Art about contingency should be distinguished from art that is simply contingent, or ambiguous, just as idle uncertainty is not the same as performing a rain dance to address a state of uncertainty. Nick Lamia’s installations reflect the inherent uncertainty within dynamic systems such as cellular and urban growth patterns. Like these complex systems, Lamia’s work inhabits a state between order and disorder by controlling what he can and leaving the rest to chance. The paintings at the heart of his sprawling installations combine hard-edged forms with gestural, abstract paint strokes. Though clean and somewhat architectural, the marks in his work are fluid and organic, clearly the traces of an expressive and discriminating hand. The environments that build off the paintings, however, are populated with forms generated by the hands and decisions of participating spectators. Viewers are invited to position and reposition sculptural elements such as colored blocks and tiles in relation to the fixed painterly elements. Portions of the final composition are beyond Lamia’s and the viewers’ control. His installations are thus founded on the bedrock of history, both through “the painting” as an object and through “painting” as a timeworn practice. The impact of the installations lies in the degree to which this immutable history squares with the ever-evolving environmental/relational component of the work – a contradiction that makes his work as stable as factual history while remaining as fugitive as unwritten science fiction.

While Lamia’s work transforms during the course of the exhibition, Leslie Wayne’s luscious, colorful paintings look almost as if they transformed on their way from the studio to the gallery, like a stack of hot pizzas or an ice cream cake jostled on the way to a party. But even as they inspire notions of a delicious accident, they go far deeper, wider and longer. On a second take, they grow associations by the canyon-full. They might be cross-sections of continental plates that started flat and only buckled and bent over the course of ten-million years of environmental stress. Or psychedelic glaciers inching their way toward candy-colored oceans. Wayne’s work resonates at a very universal, macro level, rhyming painterly materiality with the natural materiality, forcing the viewer to toggle back and forth between those jarring and awesome scale differences.
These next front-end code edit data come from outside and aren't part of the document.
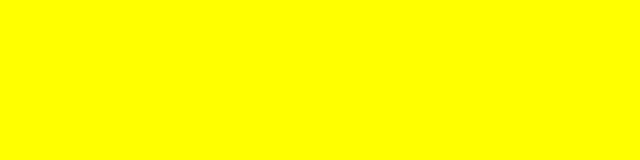
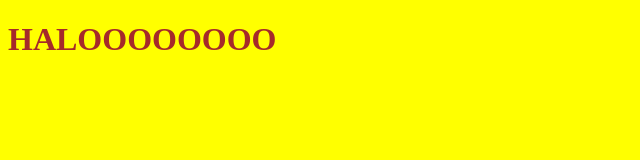
Before and after one commit to jenniferoentoro/jenniferoentoro.github.io, a plain HTML site: page media.html in a window 1280 px wide. Shown: the whole page, without its empty margins (0-640 px from the left). Drawn offline with Linux system fonts and the light colour scheme.

Commit message:
Update media.html

```diff
--- a/media.html
+++ b/media.html
@@ -17,15 +17,17 @@
     <style>
       @media only screen and (max-width: 600px) {
         h1 {
-          color: green;
+          color: green !important;
         }
       }
       @media only screen and (min-width: 601px) {
         h1 {
-          color: brown;
+          color: brown !important;
         }
       }
     </style>
   </head>
-  <body></body>
+  <body>
+    <h1>HALOOOOOOOO</h1>
+  </body>
 </html>
```
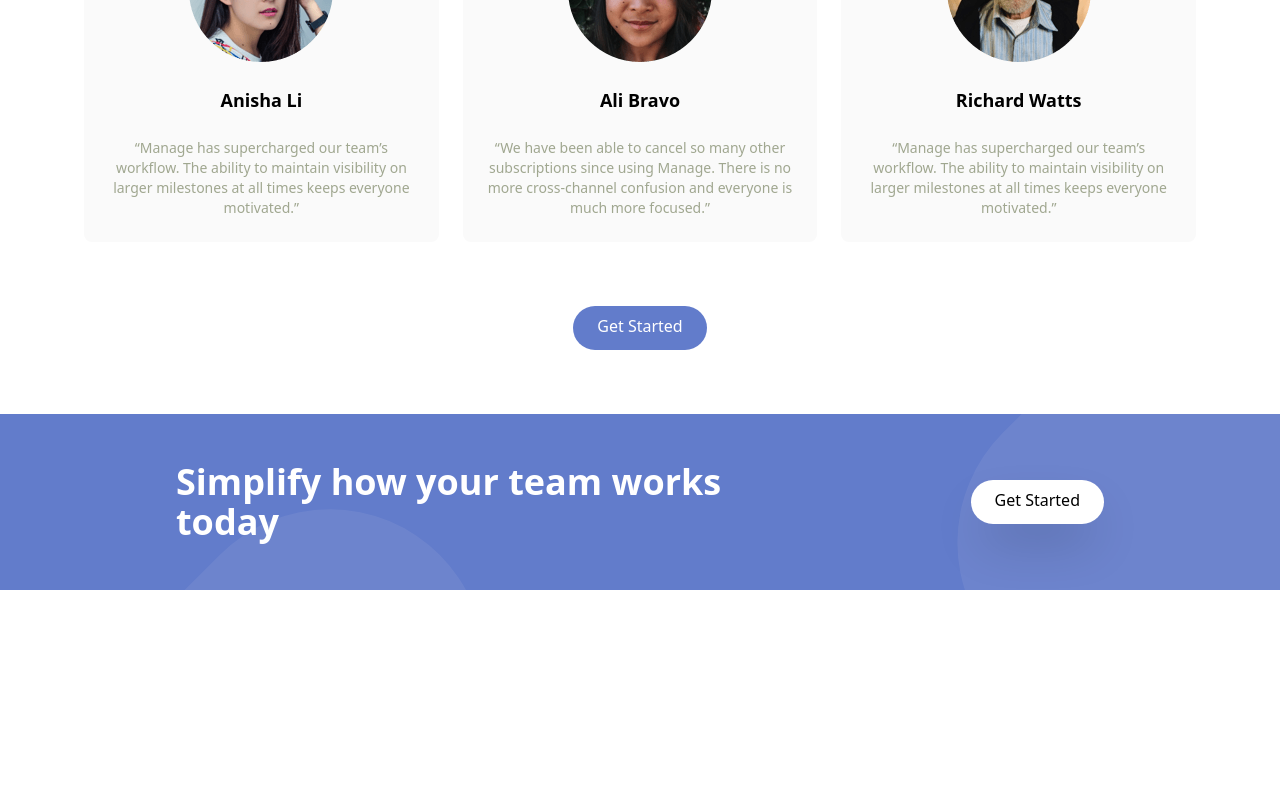
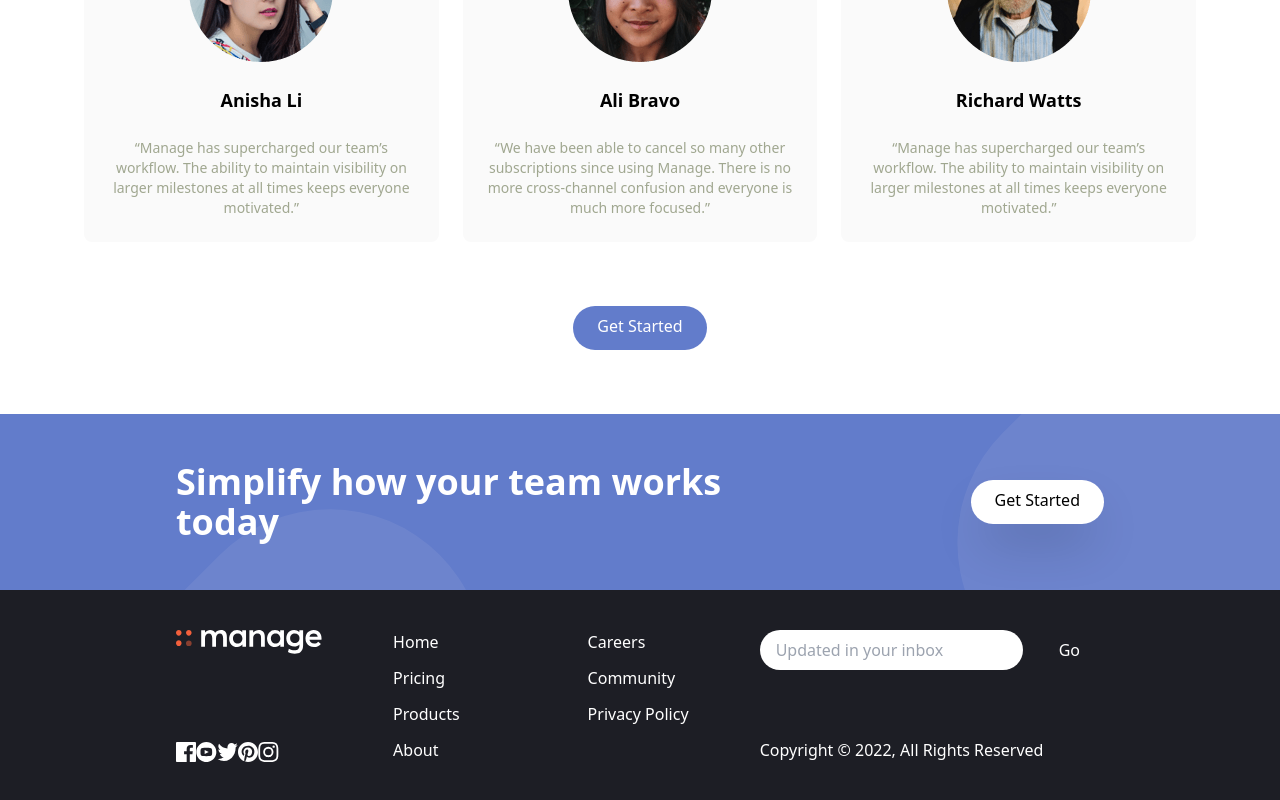
Before and after one commit to mosesvk/_StartupThree, a Next.js app: page / in a window 1280 px wide. Shown: the part 1530-2330 px from the top of the page. Before the commit the page ends 2120 px from the top, so only its background shows below. Built offline with nearby package versions, Linux system fonts and the light colour scheme.

Commit message:
Footer Section

```diff
--- /dev/null
+++ b/components/Footer.jsx
@@ -0,0 +1,96 @@
+import React from 'react'
+import Link from 'next/link'
+import Image from 'next/image'
+
+import logoWhite from "../assets/images/logo-white.svg"
+import facebook from "../assets/images/icon-facebook.svg"
+import youtube from "../assets/images/icon-youtube.svg"
+import twitter from "../assets/images/icon-twitter.svg"
+import pinterest from "../assets/images/icon-pinterest.svg"
+import ig from "../assets/images/icon-instagram.svg"
+
+
+
+const Footer = () => {
+  return (
+    <footer className="bg-veryDarkBlue">
+    {/* <!-- Flex Container --> */}
+    <div
+      className="container flex flex-col-reverse justify-between px-6 py-10 mx-auto space-y-8 md:flex-row md:space-y-0"
+    >
+      {/* <!-- Logo and social links container --> */}
+      <div
+        className="flex flex-col-reverse items-center justify-between space-y-12 md:flex-col md:space-y-0 md:items-start"
+      >
+        <div className="mx-auto my-6 text-center text-white md:hidden">
+          Copyright &copy; 2022, All Rights Reserved
+        </div>
+        {/* <!-- Logo --> */}
+        <div>
+          <Image src={logoWhite} className="h-8" alt="" />
+        </div>
+        {/* <!-- Social Links Container --> */}
+        <div className="flex justify-center space-x-4">
+          {/* <!-- Link 1 --> */}
+          <Link href="#" passHref>
+            <Image src={facebook} alt="" className="h-8" />
+          </Link>
+          {/* <!-- Link 2 --> */}
+          <Link href="#" passHref>
+            <Image src={youtube} alt="" className="h-8" />
+          </Link>
+          {/* <!-- Link 3 --> */}
+          <Link href="#" passHref>
+            <Image src={twitter} alt="" className="h-8" />
+          </Link>
+          {/* <!-- Link 4 --> */}
+          <Link href="#" passHref>
+            <Image src={pinterest} alt="" className="h-8" />
+          </Link>
+          {/* <!-- Link 5 --> */}
+          <Link href="#" passHref>
+            <Image src={ig} alt="" className="h-8" />
+          </Link>
+        </div>
+      </div>
+      {/* <!-- List Container --> */}
+      <div className="flex justify-around space-x-32">
+        <div className="flex flex-col space-y-3 text-white">
+          <Link href="#" className="hover:text-brightRed">Home</Link>
+          <Link href="#" className="hover:text-brightRed">Pricing</Link>
+          <Link href="#" className="hover:text-brightRed">Products</Link>
+          <Link href="#" className="hover:text-brightRed">About</Link>
+        </div>
+        <div className="flex flex-col space-y-3 text-white">
+          <Link href="#" className="hover:text-brightRed">Careers</Link>
+          <Link href="#" className="hover:text-brightRed">Community</Link>
+          <Link href="#" className="hover:text-brightRed">Privacy Policy</Link>
+        </div>
+      </div>
+
+      {/* <!-- Input Container --> */}
+      <div className="flex flex-col justify-between">
+        <form>
+          <div className="flex space-x-3">
+            <input
+              type="text"
+              className="flex-1 px-4 rounded-full focus:outline-none"
+              placeholder="Updated in your inbox"
+            />
+            <button
+              className="px-6 py-2 text-white rounded-full bg-brightRed hover:bg-brightRedLight focus:outline-none"
+            >
+              Go
+            </button>
+          </div>
+        </form>
+        <div className="hidden text-white md:block">
+          Copyright &copy; 2022, All Rights Reserved
+        </div>
+      </div>
+    </div>
+  </footer>
+  )
+}
+
+export default Footer
--- a/pages/index.js
+++ b/pages/index.js
@@ -1,4 +1,5 @@
 import Head from 'next/head';
+import Footer from '../components/Footer';
 import Navbar from '../components/Navbar';
 import CTA from '../containers/CTA';
 import Features from '../containers/Features';
@@ -20,6 +21,7 @@
         <Testimonials />
         <CTA />
       </main>
+      <Footer />
     </div>
   );
 }
```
Rain Dance further propelled by its loaded relationship to notions of the natural and the synthetic, a duality that never settles to a comfortable equilibrium. For Wayne, the juxtaposition of forms and timelines husbands the viewer from visions of an artist squeezing tubes and troweling mounds of oil paint, to those of mountains
being raised, razed and sculpted by rain and wind. Her work very clearly arrives at issues at the heart of Rain Dance: those of control and withdrawal; culture and nature, and the impossibility of reconciling the vastness of geologic timeline with that of the human time line.

Wayne’s work also suggests the folly, hubris and cognitive dissonance that allows humans to keep moving forward amidst attempts to control forces far more powerful and eternal than they. It also implicitly asks the question, “what does a society do when the genie is out of the bottle?” Intervene or withdraw? Apprehend the genie or pretend it’s still in the bottle? Humans did create penicillin, but we also created nuclear weapons and
thalidomide.

Perhaps standing on the rim of an abyss, partially paralyzed by fear, is a permanent condition of society. Probably, diversity of ideas fueled by media feedback atomize and disseminate these ideas, putting contemporary culture in a uniquely polarized position, with non-interventionists pitted against interventionists, ignorantly and arrogantly maintaining their rectitude, yet paradoxically doubting the future all the same. In the past, such collective anxiety might have been consolidated by homogenous cultures into something that stood in for opinion: a rain dance, or another ritual that addressed the unknown and converted it into a supernatural solution that felt like solvency. As technology offers us more and more reason to hope, society grows more and more ambitious, if not more and more successful. In the presence of such a disparity, art is a rain dance looking inward for answers that can’t be shaken from the sky.

–Shane McAdams